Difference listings
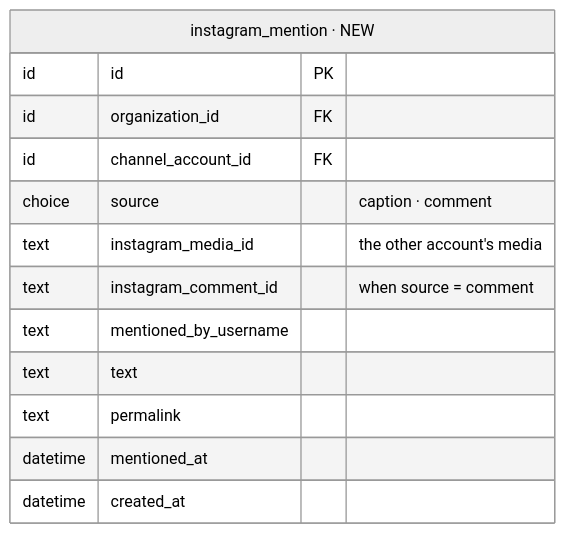
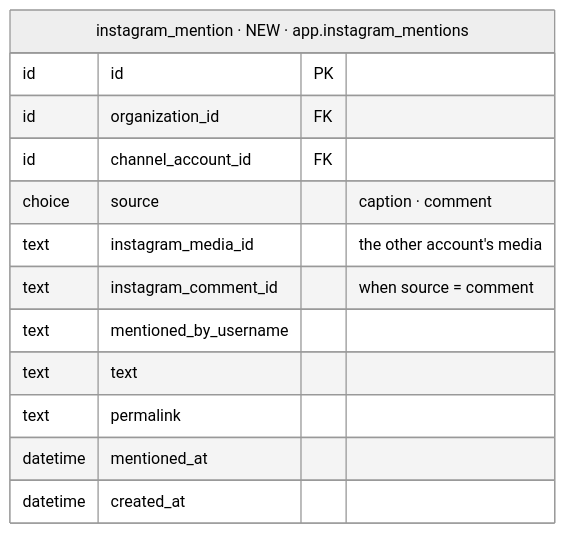
Before and after one commit to albetrios/meepzo-be: the third of 3 diagrams in iterations/feat-instagram-engage-2026-11-26-suzw/plans/db-changes.md, drawn with Mermaid (neutral theme). The commit also changed other lines of this file and 1 other file, not shown here.

First line of the commit message:
docs(iterations): plan feat-instagram-engage — step 4 answers

````diff
--- a/iterations/feat-instagram-engage-2026-11-26-suzw/plans/db-changes.md
+++ b/iterations/feat-instagram-engage-2026-11-26-suzw/plans/db-changes.md
@@ -67,16 +67,16 @@
 ```mermaid
 erDiagram
-  instagram_mention["instagram_mention · NEW"] {
+  instagram_mention["instagram_mention · NEW · app.instagram_mentions"] {
     id id PK
     id organization_id FK
     id channel_account_id FK
     choice source "caption · comment"
     text instagram_media_id "the other account's media"
     text instagram_comment_id "when source = comment"
     text mentioned_by_username
     text text
     text permalink
     datetime mentioned_at
     datetime created_at
   }
 ```
````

__What is needed__:
Across the data, pull every line containing the string "text".

__Written response__:
     text instagram_media_id "the other account's media"
     text instagram_comment_id "when source = comment"
     text mentioned_by_username
     text text
     text permalink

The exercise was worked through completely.